— Activity —
The answer must consist of every line in the records that contains the word "fires".

— Task input —
=-=-=

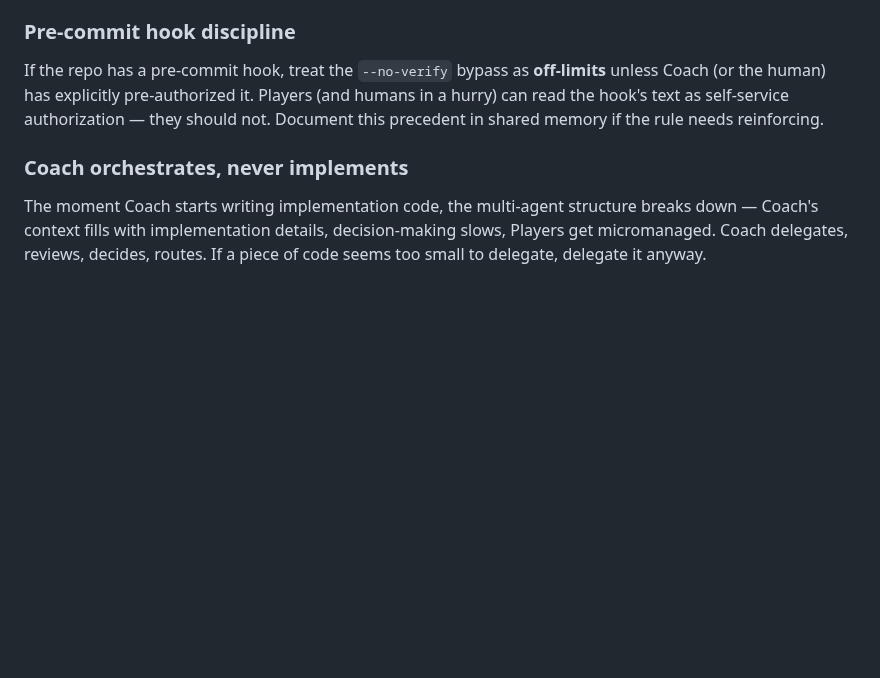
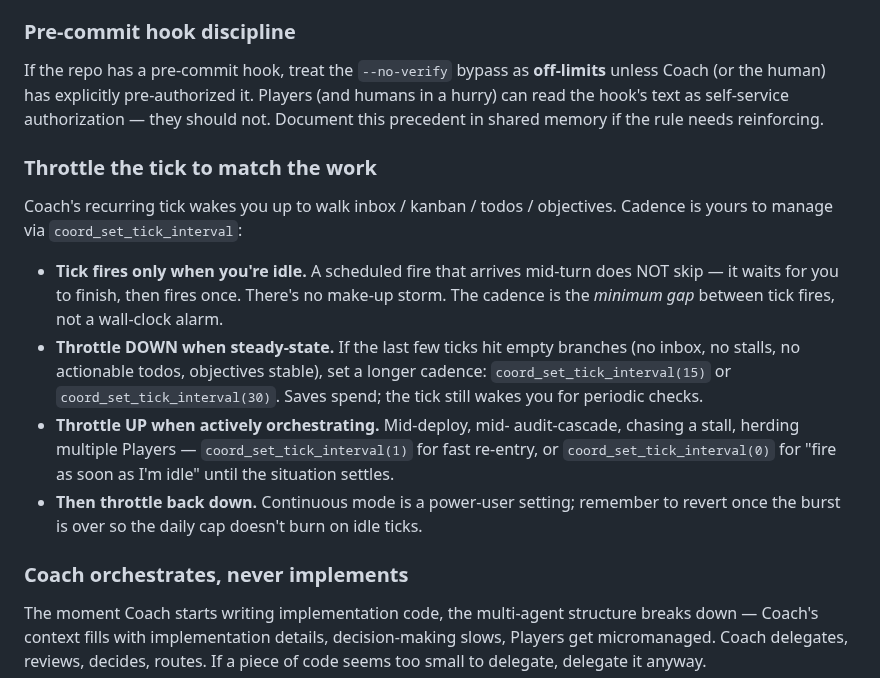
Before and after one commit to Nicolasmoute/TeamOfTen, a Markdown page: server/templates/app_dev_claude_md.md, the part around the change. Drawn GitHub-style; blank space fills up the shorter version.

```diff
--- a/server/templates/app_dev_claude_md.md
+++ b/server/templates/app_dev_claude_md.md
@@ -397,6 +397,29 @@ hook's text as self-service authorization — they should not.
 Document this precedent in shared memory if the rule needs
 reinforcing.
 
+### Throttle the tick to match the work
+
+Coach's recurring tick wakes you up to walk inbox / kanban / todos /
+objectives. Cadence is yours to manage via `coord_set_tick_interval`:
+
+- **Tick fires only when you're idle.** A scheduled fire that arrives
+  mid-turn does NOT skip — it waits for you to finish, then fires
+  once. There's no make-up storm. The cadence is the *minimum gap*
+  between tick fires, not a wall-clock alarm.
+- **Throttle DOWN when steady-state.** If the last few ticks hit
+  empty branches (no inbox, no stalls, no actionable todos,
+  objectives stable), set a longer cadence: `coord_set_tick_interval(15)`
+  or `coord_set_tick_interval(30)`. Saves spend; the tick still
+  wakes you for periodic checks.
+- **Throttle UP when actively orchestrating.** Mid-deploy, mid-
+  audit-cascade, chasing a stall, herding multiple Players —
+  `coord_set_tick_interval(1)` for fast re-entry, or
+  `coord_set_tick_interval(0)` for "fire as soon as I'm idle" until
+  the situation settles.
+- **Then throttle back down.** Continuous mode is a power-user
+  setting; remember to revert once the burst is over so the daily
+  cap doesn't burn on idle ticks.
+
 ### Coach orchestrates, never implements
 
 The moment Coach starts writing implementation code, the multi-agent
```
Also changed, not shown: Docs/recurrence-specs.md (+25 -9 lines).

=-=-=

— Task answer —
+- **Tick fires only when you're idle.** A scheduled fire that arrives
+  mid-turn does NOT skip — it waits for you to finish, then fires
+  between tick fires, not a wall-clock alarm.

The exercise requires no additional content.